Music educator Melanie de Jesus, founder and director of Madison Conservatory, is challenging the traditional paradigm to make music education more inclusive for all students.
group of people playing strings information
Photo by Hillary Schave
Madison Conservatory founder Melanie de Jesus (left and second from right below) directs students (clockwise from far right) Talon Edseth-Griffin, Mariah Justice and Nazira Atalla.

For any profession, paving the way for up-and-coming practitioners who will one day carry the discipline forward is paramount. Professional musicians — at least those of a classical bent — are no different, and most are willing to help young performers master the art form.

But there’s one catch. Centuries of classical music have been defined, practiced and viewed primarily through the work of white, male European composers. The myopic lens has led to limited points of entry for many young musicians of color, who rarely are presented with classical concert compositions by Asian, Black, Latino or non-male composers. Music educator Melanie de Jesus, founder and director of Madison Conservatory, is challenging the traditional paradigm to make music education more inclusive for all students.

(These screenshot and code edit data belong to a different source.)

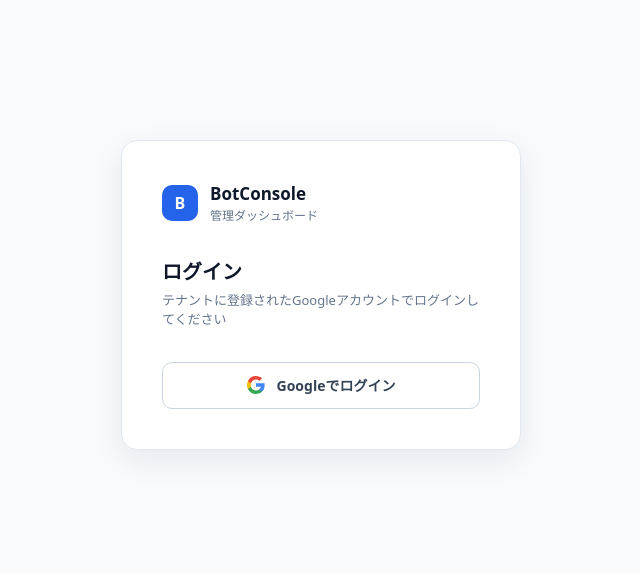
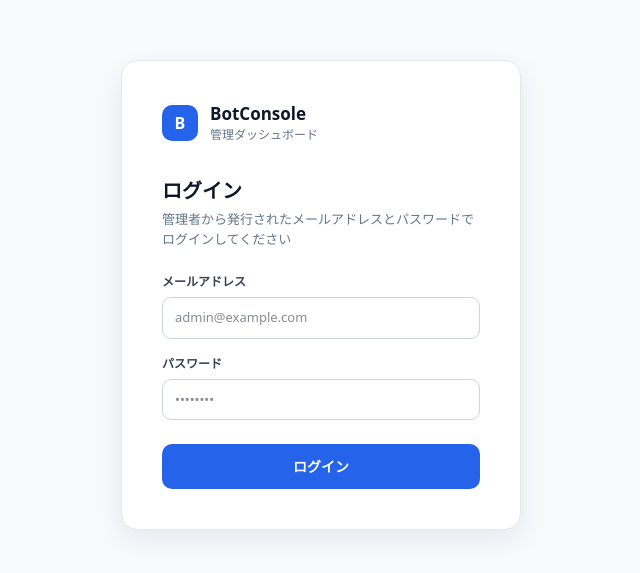
Before and after one commit to shintairiku/Site-LLM-Bot, a Next.js app in the folder platform/: page /login in a window 1280 px wide. Shown: the part 105-678 px from the top of the page, without its empty margins (319-959 px from the left). Built offline with nearby package versions, Linux system fonts and the light colour scheme.

Commit message:
Google OAuthの廃止、パスワードを手動で用意する方式に変更

```diff
--- /dev/null
+++ b/platform/app/login/LoginFormGoogle.tsx
@@ -0,0 +1,72 @@
+"use client";
+
+import { useState } from "react";
+import { useSearchParams } from "next/navigation";
+import { createClient } from "@/lib/supabase/client";
+
+const errorMessages: Record<string, string> = {
+  unauthorized: "このGoogleアカウントはアクセス権がありません。管理者にお問い合わせください。",
+  auth_failed: "認証に失敗しました。もう一度お試しください。",
+  missing_code: "認証コードが取得できませんでした。もう一度お試しください。",
+};
+
+export default function LoginForm() {
+  const searchParams = useSearchParams();
+  const callbackError = searchParams.get("error");
+  const [loading, setLoading] = useState(false);
+  const [error, setError] = useState<string | null>(
+    callbackError ? (errorMessages[callbackError] ?? "ログインに失敗しました。") : null
+  );
+
+  async function handleGoogleLogin() {
+    setLoading(true);
+    setError(null);
+
+    const supabase = createClient();
+    const { error } = await supabase.auth.signInWithOAuth({
+      provider: "google",
+      options: {
+        redirectTo: `${location.origin}/auth/callback`,
+      },
+    });
+
+    if (error) {
+      setError("ログインに失敗しました。もう一度お試しください。");
+      setLoading(false);
+    }
+  }
+
+  return (
+    <>
+      {error && (
+        <div
+          className="text-[13px] px-4 py-3 rounded-[9px] mb-4"
+          style={{ background: "#fee2e2", color: "var(--red)" }}
+        >
+          {error}
+        </div>
+      )}
+
+      <button
+        onClick={handleGoogleLogin}
+        disabled={loading}
+        className="w-full flex items-center justify-center gap-3 py-3 rounded-[10px] text-[14px] font-semibold"
+        style={{
+          background: "#fff",
+          border: "1px solid var(--gray-300)",
+          color: "var(--gray-700)",
+          opacity: loading ? 0.7 : 1,
+          cursor: loading ? "not-allowed" : "pointer",
+        }}
+      >
+        <svg width="18" height="18" viewBox="0 0 18 18" fill="none">
+          <path d="M17.64 9.2c0-.637-.057-1.251-.164-1.84H9v3.481h4.844a4.14 4.14 0 0 1-1.796 2.716v2.259h2.908c1.702-1.567 2.684-3.875 2.684-6.615z" fill="#4285F4"/>
+          <path d="M9 18c2.43 0 4.467-.806 5.956-2.184l-2.908-2.259c-.806.54-1.837.86-3.048.86-2.344 0-4.328-1.584-5.036-3.711H.957v2.332A8.997 8.997 0 0 0 9 18z" fill="#34A853"/>
+          <path d="M3.964 10.706A5.41 5.41 0 0 1 3.682 9c0-.593.102-1.17.282-1.706V4.962H.957A8.996 8.996 0 0 0 0 9c0 1.452.348 2.827.957 4.038l3.007-2.332z" fill="#FBBC05"/>
+          <path d="M9 3.58c1.321 0 2.508.454 3.44 1.345l2.582-2.58C13.463.891 11.426 0 9 0A8.997 8.997 0 0 0 .957 4.962L3.964 7.294C4.672 5.163 6.656 3.58 9 3.58z" fill="#EA4335"/>
+        </svg>
+        {loading ? "ログイン中..." : "Googleでログイン"}
+      </button>
+    </>
+  );
+}
--- /dev/null
+++ b/platform/app/login/LoginFormPassword.tsx
@@ -0,0 +1,130 @@
+"use client";
+
+import { useState } from "react";
+import { useRouter } from "next/navigation";
+import { createClient } from "@/lib/supabase/client";
+
+export default function LoginFormPassword() {
+  const router = useRouter();
+  const [email, setEmail] = useState("");
+  const [password, setPassword] = useState("");
+  const [loading, setLoading] = useState(false);
+  const [error, setError] = useState<string | null>(null);
+
+  async function handleLogin(e: React.FormEvent) {
+    e.preventDefault();
+    setLoading(true);
+    setError(null);
+
+    const supabase = createClient();
+
+    const { error: signInError } = await supabase.auth.signInWithPassword({
+      email,
+      password,
+    });
+
+    if (signInError) {
+      setError("メールアドレスまたはパスワードが正しくありません。");
+      setLoading(false);
+      return;
+    }
+
+    // tenant_membersに登録されているか確認
+    const { data: member } = await supabase
+      .from("tenant_members")
+      .select("tenant_id")
+      .eq("email", email)
+      .single();
+
+    if (!member) {
+      await supabase.auth.signOut();
+      setError("このアカウントはアクセス権がありません。管理者にお問い合わせください。");
+      setLoading(false);
+      return;
+    }
+
+    router.push("/prompt");
+    router.refresh();
+  }
+
+  return (
+    <form onSubmit={handleLogin}>
+      {error && (
+        <div
+          className="text-[13px] px-4 py-3 rounded-[9px] mb-4"
+          style={{ background: "#fee2e2", color: "var(--red)" }}
+        >
+          {error}
+        </div>
+      )}
+
+      <div className="mb-4">
+        <label
+          className="block text-[12px] font-semibold mb-[6px]"
+          style={{ color: "var(--gray-700)" }}
+        >
+          メールアドレス
+        </label>
+        <input
+          type="email"
+          required
+          value={email}
+          onChange={(e) => setEmail(e.target.value)}
+          className="w-full rounded-[9px] px-3 py-[10px] text-[13px]"
+          style={{ border: "1px solid var(--gray-300)", fontFamily: "inherit" }}
+          placeholder="admin@example.com"
+          onFocus={(e) => {
+            e.currentTarget.style.outline = "none";
+            e.currentTarget.style.borderColor = "var(--blue-500)";
+            e.currentTarget.style.boxShadow = "0 0 0 3px var(--blue-100)";
+          }}
+          onBlur={(e) => {
+            e.currentTarget.style.borderColor = "var(--gray-300)";
+            e.currentTarget.style.boxShadow = "none";
+          }}
+        />
+      </div>
+
+      <div className="mb-6">
+        <label
+          className="block text-[12px] font-semibold mb-[6px]"
+          style={{ color: "var(--gray-700)" }}
+        >
+          パスワード
+        </label>
+        <input
+          type="password"
+          required
+          value={password}
+          onChange={(e) => setPassword(e.target.value)}
+          className="w-full rounded-[9px] px-3 py-[10px] text-[13px]"
+          style={{ border: "1px solid var(--gray-300)", fontFamily: "inherit" }}
+          placeholder="••••••••"
+          onFocus={(e) => {
+            e.currentTarget.style.outline = "none";
+            e.currentTarget.style.borderColor = "var(--blue-500)";
+            e.currentTarget.style.boxShadow = "0 0 0 3px var(--blue-100)";
+          }}
+          onBlur={(e) => {
+            e.currentTarget.style.borderColor = "var(--gray-300)";
+            e.currentTarget.style.boxShadow = "none";
+          }}
+        />
+      </div>
+
+      <button
+        type="submit"
+        disabled={loading}
+        className="w-full py-3 rounded-[10px] text-[14px] font-semibold"
+        style={{
+          background: loading ? "var(--gray-300)" : "var(--blue-600)",
+          color: "#fff",
+          cursor: loading ? "not-allowed" : "pointer",
+          border: "none",
+        }}
+      >
+        {loading ? "ログイン中..." : "ログイン"}
+      </button>
+    </form>
+  );
+}
--- a/platform/app/login/page.tsx
+++ b/platform/app/login/page.tsx
@@ -1,5 +1,4 @@
-import { Suspense } from "react";
-import LoginForm from "./LoginForm";
+import LoginFormPassword from "./LoginFormPassword";
 
 export default function LoginPage() {
   return (
@@ -31,13 +30,11 @@
         <h1 className="text-[20px] font-bold mb-1" style={{ color: "var(--gray-900)" }}>
           ログイン
         </h1>
-        <p className="text-[13px] mb-8" style={{ color: "var(--gray-500)" }}>
-          テナントに登録されたGoogleアカウントでログインしてください
+        <p className="text-[13px] mb-6" style={{ color: "var(--gray-500)" }}>
+          管理者から発行されたメールアドレスとパスワードでログインしてください
         </p>
 
-        <Suspense>
-          <LoginForm />
-        </Suspense>
+        <LoginFormPassword />
       </div>
     </div>
   );
```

“The guiding principle behind the Madison Conservatory is that all children — and all people, really — deserve music,” de Jesus says, adding that one of the organization’s primary goals is to eliminate finances as a barrier for students. “We’re dedicated to bringing those opportunities to any child who wants them.”

De Jesus, who grew up in Madison, studied viola at Indiana University’s Jacobs School of Music, which also counts violinist Joshua Bell, trumpeter Chris Botti and opera soprano Sylvia McNair among its distinguished alumni. After 10 years as a freelance orchestra performer, de Jesus returned to Madison to be near family.

“I’m Southeast Asian and, while there are plenty of us in Wisconsin, there weren’t plenty of us in local classical music,” de Jesus says. “Classical music is culturally embedded in the white, male European tradition, and as an accidental byproduct we tend to value their music to the exclusion of others’.”

De Jesus admits she loves Beethoven, but when you only hear music from him and his contemporaries, the focus skews away from composers of color. This often means the needs of students — and audiences — are not adequately served, she says.

Melanie de Jesus playing the violin

Melanie de Jesus (Photo by Hillary Schave)

The violist has kept those thoughts in mind as she enters her 11th season as an instructor with the Wisconsin Youth Symphony Orchestra, or WYSO, and Music Makers, a private school founded by Bonnie Greene that has since been absorbed by WYSO. Greene now serves as a Madison Conservatory instructor.

De Jesus launched Madison Conservatory in January 2020 and was almost immediately disrupted by COVID-19 pandemic closures. She pivoted to an active online presence, which helped attract and serve more than 50 private lesson students, 22 of whom are part of her personal “studio” through which she specializes in college-bound classical players with eyes on professional careers but has students as young as 5. The online-only presence also allowed de Jesus to attract top-notch musicians and instructors from among her personal contacts outside the area. Master classes with members of the Israeli Philharmonic Orchestra and the San Antonio Symphony, as well as Oxford University’s Artist-in-Residence, violist Clifton Harrison, were among the highlights of this past school year, de Jesus says.

“Students of color comprise 75% of our total student body,” she says. “Every parent in the world wants a place where they know their children will shine. Whatever we’re doing, we must be doing it right.”

Fellow professional violist and Indiana University graduate Marika Fischer Hoyt agrees with de Jesus’ assessment.

“The Madison Conservatory is known for reaching underserved populations and people who otherwise couldn’t afford lessons,” says Fischer Hoyt, who also helms Bach Around the Clock, the annual local celebration of the 17th century Baroque composer’s music. “The conservatory helped us reach out to Black and brown musicians and encourage them to participate.”

De Jesus sits on the Bach board and will serve as its interim artistic director until July 2022 while Fischer Hoyt takes a sabbatical. De Jesus understands the value of her students’ participation in the event as part of both their classical education and, through participation, their ability to broaden the local classical music canvas. Instructors of color, many of whom she’s been able to attract for online sessions, also play a role in making music more accessible to all.

“Our overarching goal is to create a community of musicians and a feeling of belonging,” she says. “We’re happy to be the place where all students can try without being afraid of failure.”

Michael Muckian writes this arts and entertainment column monthly. Reach him at